Occurs at middle and montane elevations, but occasionally ranges lower in the southern portion of breeding range in Chile and Argentina. In its breeding range, this is an indicator species of temperate southern beech (Nothofagus) forests from 900-1,600 m elevation. In its winter range in Colombia, it is found in humid montane forest, especially low or elfin forest above 2,500 m
Feeds on birds, rodents, snakes, and lizards during the breeding season, and adults also provided these prey items to nestlings. Hunting techniques include hovering, quartering flights, and low-level flights in pursuit of avian prey, especially along ridgetops.
This species has a very large range, and hence does not approach the thresholds for Vulnerable under the range size criterion (Extent of Occurrence 30% decline over ten years or three generations). The population size may be small, but it is not believed to approach the thresholds for Vulnerable under the population size criterion (10% in ten years or three generations, or with a specified population structure). For these reasons the species is evaluated as Least Concern. [conservation status from birdlife.org]
Builds a stick nest placed on a cliff or in a tree, usually a Nothofagus, in Argentina and Chile, but one nest was in a -peumo- (Cryptocarpa alba) tree in Chile. Nests are often re-used, growing larger with each successive season. Clutch size is 1-3 eggs, Most, but not all, incubation is done by the female, and most prey is delivered to the nest by the male. The incubation period lasts for about one month, and the nestling period is about six weeks.
Partial migrant, according to Bildstein (2006), although at least some populations are apparently completely migratory. This species is also an altitudinal migrant in some areas.
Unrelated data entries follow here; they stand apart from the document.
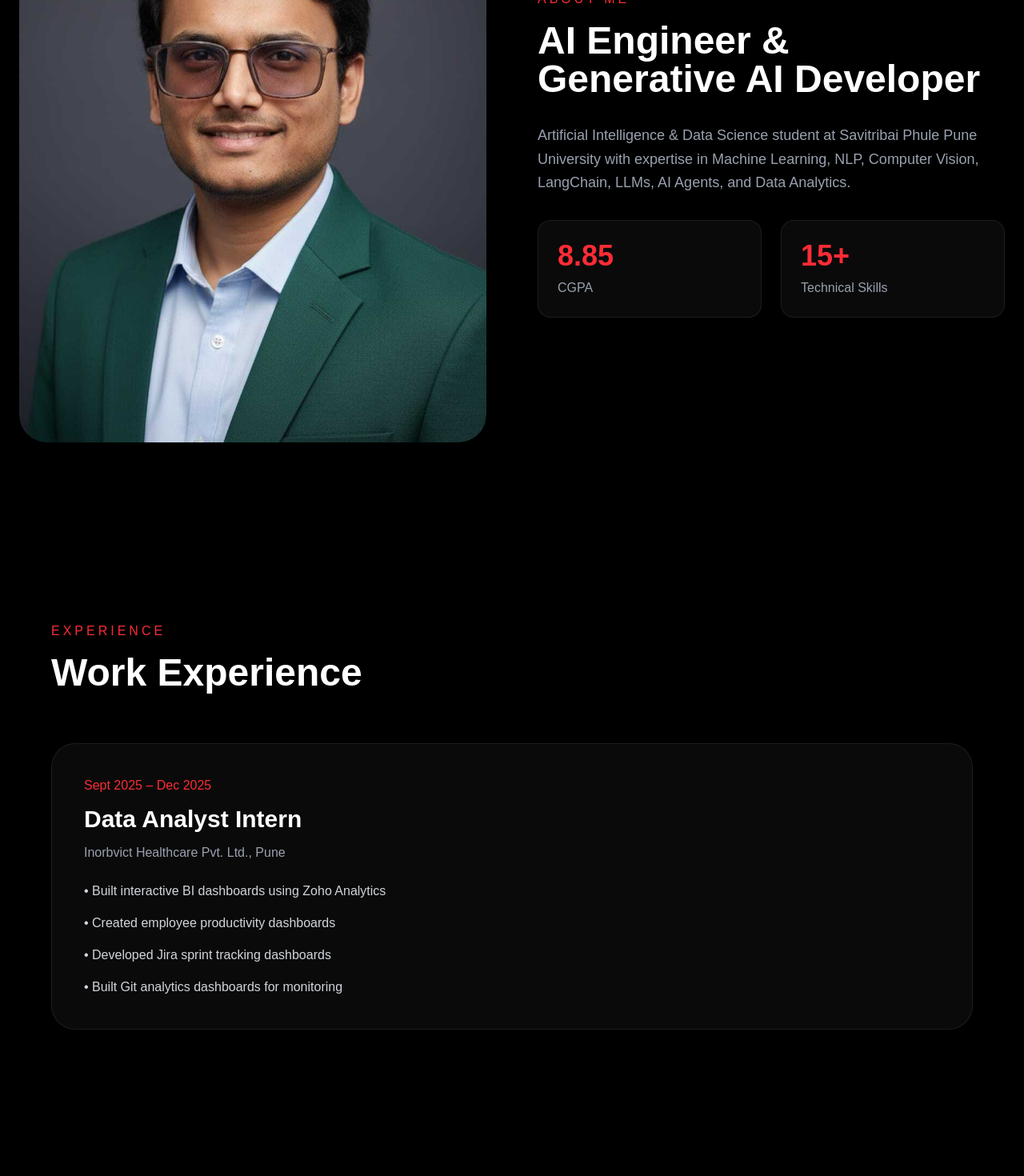
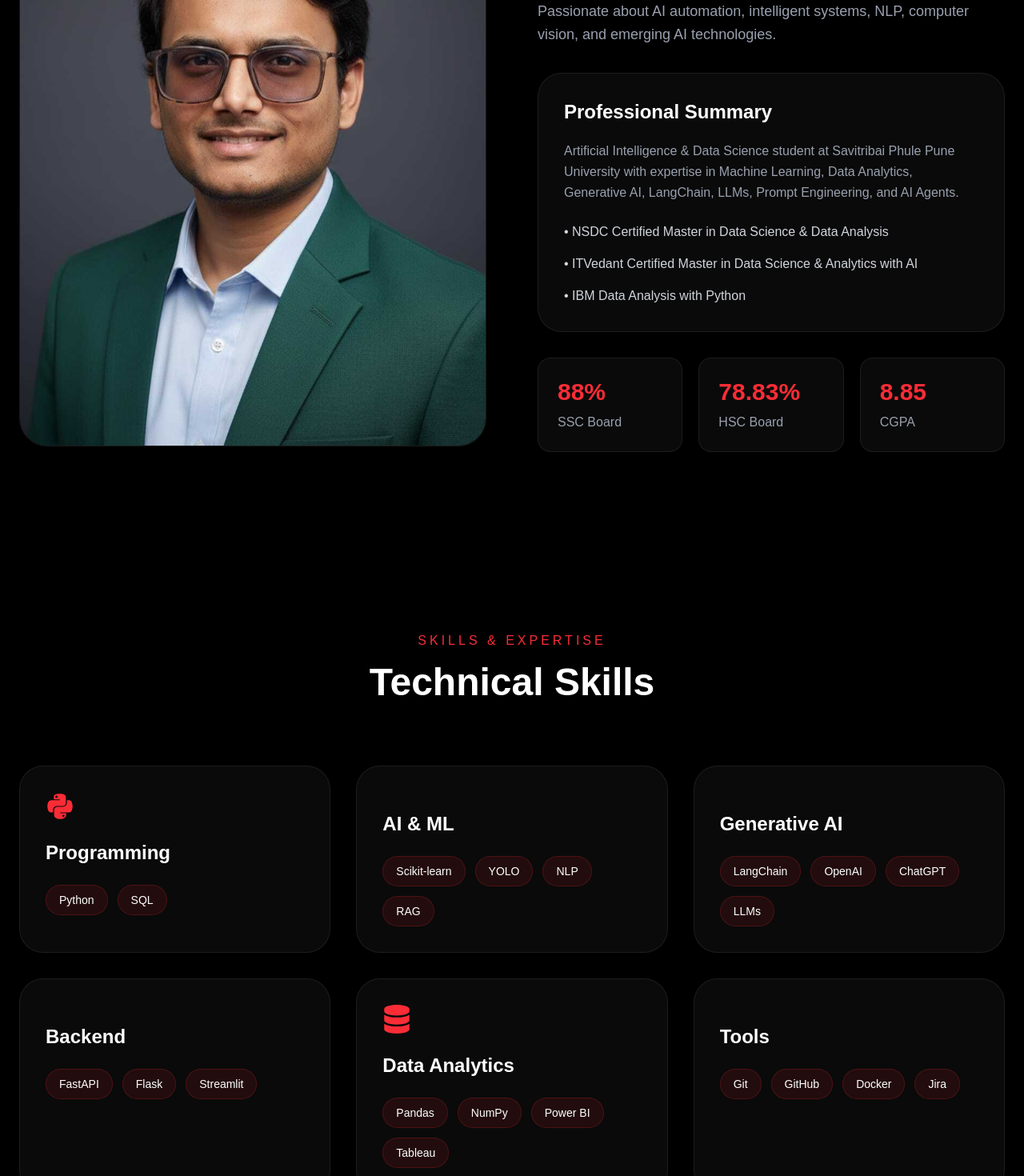
Before and after one commit to rushi935993/ai-portfolio, a Next.js app: page / in a window 1280 px wide. Shown: the part 1080-2550 px from the top of the page at 80% size. Built offline with nearby package versions, Linux system fonts and the light colour scheme.

Commit message:
final futuristic ai portfolio update

```diff
--- a/app/page.tsx
+++ b/app/page.tsx
@@ -61,35 +61,15 @@
 
   const certifications = [
     {
-      title:
-        "Mastery in Data Science and Data Analytics with AI – NSDC And ItVedant Education 2025",
-      link:
-        "https://drive.google.com/file/d/14AhanCTNcQ9cBPIw4WoDxdr5rVWbIOo1/view",
+      title: "Mastery in Data Science and Data Analytics with AI – NSDC And ItVedant Education 2025",
+      link: "https://drive.google.com/file/d/14AhanCTNcQ9cBPIw4WoDxdr5rVWbIOo1/view", },
+      { title: "Machine Learning with Python – IBM 2025", link: "https://drive.google.com/file/d/1NWTakA3MD6PXj3MKWsSnnp1H3LzjuF_V/view", },
+      { title: "Data Science and Data Analytics with Python – IBM 2025", link: "https://drive.google.com/file/d/1Hr1UcEgGrwkmj-gCrAqTOqgkJVDuhpnG/view", },
+      { title: "Amazon Web Services (AWS) – ItVedant Education 2025", link: "https://drive.google.com/file/d/1nO_aac4PYystCW1V99eR-7tEt1LfEpNg/view", },
+      { title: "Fundamentals of DevOps – ItVedant Education 2025", link: "https://drive.google.com/file/d/1COd7kK8uc7q_FbeaDZbMPeVYf2PDtu4F/view",
+
       },
-    {
-      title:
-        "Machine Learning with Python – IBM 2025",
-      link:
-        "https://drive.google.com/file/d/1NWTakA3MD6PXj3MKWsSnnp1H3LzjuF_V/view",
-    },
-    {
-      title:
-        "Data Science and Data Analytics with Python – IBM 2025",
-      link:
-        "https://drive.google.com/file/d/1Hr1UcEgGrwkmj-gCrAqTOqgkJVDuhpnG/view",
-    },
-    {
-      title:
-        "Amazon Web Services (AWS) – ItVedant Education 2025",
-      link:
-        "https://drive.google.com/file/d/1nO_aac4PYystCW1V99eR-7tEt1LfEpNg/view",
-    },
-    {
-      title:
-        "Fundamentals of DevOps – ItVedant Education 2025",
-      link:
-        "https://drive.google.com/file/d/1COd7kK8uc7q_FbeaDZbMPeVYf2PDtu4F/view",
-    },
+
   ];
 
   return (
@@ -138,11 +118,9 @@
             </h1>
 
             <p className="text-gray-400 text-lg leading-relaxed mb-8 max-w-xl">
-              Final-year Artificial Intelligence and Data Science undergraduate with strong foundation in software engineering, machine
-              learning, and data-driven systems. Experienced in building AI-powered applications, APIs, and analytics solutions using
-              Python and modern frameworks. Familiar with Generative AI tools, prompt engineering, cloud platforms, DevOps
-              fundamentals, and Agile workflows. Passionate about building scalable AI-augmented software systems and seeking a
-              Trainee Software Engineer role to contribute to innovative product development
+              Final-year Artificial Intelligence and Data Science undergraduate
+              with strong foundation in software engineering, machine learning,
+              and data-driven systems.
             </p>
 
             <div className="flex gap-5 flex-wrap">
@@ -197,18 +175,22 @@
 
       {/* ABOUT */}
       <section className="py-28 px-6">
-        <div className="max-w-7xl mx-auto grid md:grid-cols-2 gap-16 items-center">
+        <div className="max-w-7xl mx-auto">
+
+          <div className="grid md:grid-cols-2 gap-16 items-center">
 
             <motion.img
               initial={{ opacity: 0, y: 50 }}
               whileInView={{ opacity: 1, y: 0 }}
+              transition={{ duration: 0.8 }}
               src="/profile.jpg"
-            className="rounded-[35px]"
+              className="rounded-[35px] border border-white/10"
             />
 
             <motion.div
               initial={{ opacity: 0, y: 50 }}
               whileInView={{ opacity: 1, y: 0 }}
+              transition={{ duration: 0.8 }}
             >
               <p className="text-red-500 uppercase tracking-[4px] mb-4">
                 About Me
@@ -220,84 +202,207 @@
               </h2>
 
               <p className="text-gray-400 leading-relaxed text-lg mb-8">
+                Passionate about AI automation, intelligent systems,
+                NLP, computer vision, and emerging AI technologies.
+              </p>
+
+              <div className="glass rounded-[30px] p-8 mb-8">
+                <h3 className="text-2xl font-bold mb-5 text-white">
+                  Professional Summary
+                </h3>
+
+                <p className="text-gray-400 leading-relaxed mb-6">
                   Artificial Intelligence & Data Science student at
                   Savitribai Phule Pune University with expertise in
-              Machine Learning, NLP, Computer Vision, LangChain,
-              LLMs, AI Agents, and Data Analytics.
+                  Machine Learning, Data Analytics, Generative AI,
+                  LangChain, LLMs, Prompt Engineering, and AI Agents.
                 </p>
 
-            <div className="grid grid-cols-2 gap-6">
+                <div className="space-y-4 text-gray-300">
+                  <p>
+                    • NSDC Certified Master in Data Science & Data Analysis
+                  </p>
+
+                  <p>
+                    • ITVedant Certified Master in Data Science & Analytics with AI
+                  </p>
+
+                  <p>
+                    • IBM Data Analysis with Python
+                  </p>
+                </div>
+              </div>
+
+              <div className="grid grid-cols-1 md:grid-cols-3 gap-5">
+
                 <div className="glass p-6 rounded-2xl">
-                <h3 className="text-4xl font-bold text-red-500">
+                  <h3 className="text-3xl font-bold text-red-500">
+                    88%
+                  </h3>
+
+                  <p className="text-gray-400 mt-2">
+                    SSC Board
+                  </p>
+                </div>
+
+                <div className="glass p-6 rounded-2xl">
+                  <h3 className="text-3xl font-bold text-red-500">
+                    78.83%
+                  </h3>
+
+                  <p className="text-gray-400 mt-2">
+                    HSC Board
+                  </p>
+                </div>
+
+                <div className="glass p-6 rounded-2xl">
+                  <h3 className="text-3xl font-bold text-red-500">
                     8.85
                   </h3>
+
                   <p className="text-gray-400 mt-2">
                     CGPA
                   </p>
                 </div>
 
-              <div className="glass p-6 rounded-2xl">
-                <h3 className="text-4xl font-bold text-red-500">
-                  15+
-                </h3>
-                <p className="text-gray-400 mt-2">
-                  Technical Skills
-                </p>
+              </div>
+            </motion.div>
           </div>
         </div>
+      </section>
+
+      {/* SKILLS */}
+      <section className="py-28 px-6">
+        <div className="max-w-7xl mx-auto">
+
+          <div className="mb-20 text-center">
+            <p className="text-red-500 uppercase tracking-[4px] mb-4">
+              Skills & Expertise
+            </p>
+
+            <h2 className="text-5xl font-bold">
+              Technical Skills
+            </h2>
+          </div>
+
+          <div className="grid md:grid-cols-2 lg:grid-cols-3 gap-8">
+
+            {[
+              {
+                title: "Programming",
+                skills: ["Python", "SQL"],
+                icon: <FaPython />,
+              },
+              {
+                title: "AI & ML",
+                skills: ["Scikit-learn", "YOLO", "NLP", "RAG"],
+              },
+              {
+                title: "Generative AI",
+                skills: ["LangChain", "OpenAI", "ChatGPT", "LLMs"],
+              },
+              {
+                title: "Backend",
+                skills: ["FastAPI", "Flask", "Streamlit"],
+              },
+              {
+                title: "Data Analytics",
+                skills: ["Pandas", "NumPy", "Power BI", "Tableau"],
+                icon: <FaDatabase />,
+              },
+              {
+                title: "Tools",
+                skills: ["Git", "GitHub", "Docker", "Jira"],
+              },
+            ].map((item, index) => (
+              <motion.div
+                key={index}
+                whileHover={{ y: -10 }}
+                className="glass p-8 rounded-[30px]"
+              >
+                <div className="text-red-500 text-4xl mb-6">
+                  {item.icon}
+                </div>
+
+                <h3 className="text-2xl font-bold mb-6">
+                  {item.title}
+                </h3>
+
+                <div className="flex flex-wrap gap-3">
+                  {item.skills.map((skill) => (
+                    <span
+                      key={skill}
+                      className="px-4 py-2 bg-red-500/10 border border-red-500/20 rounded-full text-sm"
+                    >
+                      {skill}
+                    </span>
+                  ))}
+                </div>
               </motion.div>
+            ))}
+
+          </div>
         </div>
       </section>
 
       {/* EXPERIENCE */}
       <section className="py-28 px-6">
-        <div className="max-w-6xl mx-auto">
-          <div className="mb-16">
+        <div className="max-w-7xl mx-auto">
+
+          <div className="mb-20 text-center">
             <p className="text-red-500 uppercase tracking-[4px] mb-4">
               Experience
             </p>
 
             <h2 className="text-5xl font-bold">
-              Work Experience
+              Professional Experience
             </h2>
           </div>
 
-          <div className="glass rounded-[30px] p-10">
-            <p className="text-red-500 mb-3">
+          <div className="grid md:grid-cols-2 gap-12 items-center">
+
+            <motion.div
+              initial={{ opacity: 0, x: -50 }}
+              whileInView={{ opacity: 1, x: 0 }}
+            >
+              <img
+                src="/images/dashboard.jpg"
+                alt="dashboard"
+                className="rounded-[30px] border border-white/10"
+              />
+            </motion.div>
+
+            <motion.div
+              initial={{ opacity: 0, x: 50 }}
+              whileInView={{ opacity: 1, x: 0 }}
+              className="glass rounded-[30px] p-10"
+            >
+              <p className="text-red-500 mb-4">
                 Sept 2025 – Dec 2025
               </p>
 
-            <h3 className="text-3xl font-bold mb-3">
+              <h3 className="text-4xl font-bold mb-4">
                 Data Analyst Intern
               </h3>
 
-            <p className="text-gray-400 mb-6">
+              <p className="text-gray-400 mb-8">
                 Inorbvict Healthcare Pvt. Ltd., Pune
               </p>
 
-            <ul className="space-y-4 text-gray-300">
-              <li>
-                • Built interactive BI dashboards using Zoho Analytics
-              </li>
-              <li>
-                • Created employee productivity dashboards
-              </li>
-              <li>
-                • Developed Jira sprint tracking dashboards
-              </li>
-              <li>
-                • Built Git analytics dashboards for monitoring
-              </li>
-            </ul>
+              <div className="space-y-5 text-gray-300">
+                <p>• Built interactive BI dashboards using Power BI</p>
+                <p>• Created employee productivity dashboards</p>
+                <p>• Developed Jira sprint monitoring dashboards</p>
+                <p>• Conducted Zoho Projects training sessions</p>
+              </div>
+            </motion.div>
+
           </div>
         </div>
       </section>
 
       {/* PROJECTS */}
-      <section
-        id="projects"
-        className="py-28 px-6"
-      >
+      <section id="projects" className="py-28 px-6">
         <div className="max-w-7xl mx-auto">
 
           <div className="mb-20 text-center">
@@ -341,6 +446,7 @@
                   <a
                     href={project.github}
                     target="_blank"
+                    rel="noopener noreferrer"
                     className="inline-block border border-red-500 px-6 py-3 rounded-xl hover:bg-red-500/20 transition"
                   >
                     View GitHub
@@ -370,28 +476,12 @@
             {certifications.map((cert, index) => (
               <motion.div
                 key={index}
-                whileHover={{
-                  y: -10,
-                  scale: 1.02,
-                }}
-                className="glass p-8 rounded-[30px] border border-white/10 hover:border-red-500/40 transition duration-500 relative overflow-hidden group"
+                whileHover={{ y: -10 }}
+                className="glass p-8 rounded-[30px]"
               >
+                <div className="text-5xl mb-6">🏆</div>
 
-                <div className="absolute top-0 right-0 w-32 h-32 bg-red-500/10 blur-3xl rounded-full"></div>
-
-                <div className="relative z-10">
-
-                  <div className="flex items-center justify-between mb-6">
-                    <div className="text-5xl">
-                      🏆
-                    </div>
-
-                    <div className="w-12 h-12 rounded-full bg-red-500/10 flex items-center justify-center text-red-500 text-xl group-hover:bg-red-500 group-hover:text-white transition">
-                      ↗
-                    </div>
-                  </div>
-
-                  <h3 className="text-xl font-semibold leading-relaxed mb-8 min-h-[140px]">
+                <h3 className="text-xl font-semibold mb-8 leading-relaxed">
                   {cert.title}
                 </h3>
 
@@ -399,12 +489,10 @@
                   href={cert.link}
                   target="_blank"
                   rel="noopener noreferrer"
-                    className="inline-flex items-center gap-3 border border-red-500 px-5 py-3 rounded-xl hover:bg-red-500/20 transition"
+                  className="inline-block border border-red-500 px-5 py-3 rounded-xl hover:bg-red-500/20 transition"
                 >
                   View Certificate
                 </a>
-
-                </div>
               </motion.div>
             ))}
           </div>
@@ -486,9 +574,7 @@
           </a>
         </div>
 
-        <p>
-          Built with AI & Innovation
-        </p>
+        <p>Built with AI & Innovation</p>
       </footer>
     </div>
   );
```
Also changed, not shown: public/images/dashboard.jpg (added). Lines whose indentation alone changed are shown as unchanged.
The species is known to be a summer breeding resident in the southern temperate forests of Argentina and Chile it appears that flocks move north in autumn and south in spring in central Chile.
- spanwidth min.: 90 cm
- spanwidth max.: 100 cm
- size min.: 38 cm
- size max.: 48 cm
- incubation min.: 27 days
- incubation max.: 33 days
- fledging min.: 35 days
- fledging max.: 45 days
- broods 1
- eggs min.: 1
- eggs max.: 3
- Conservation Status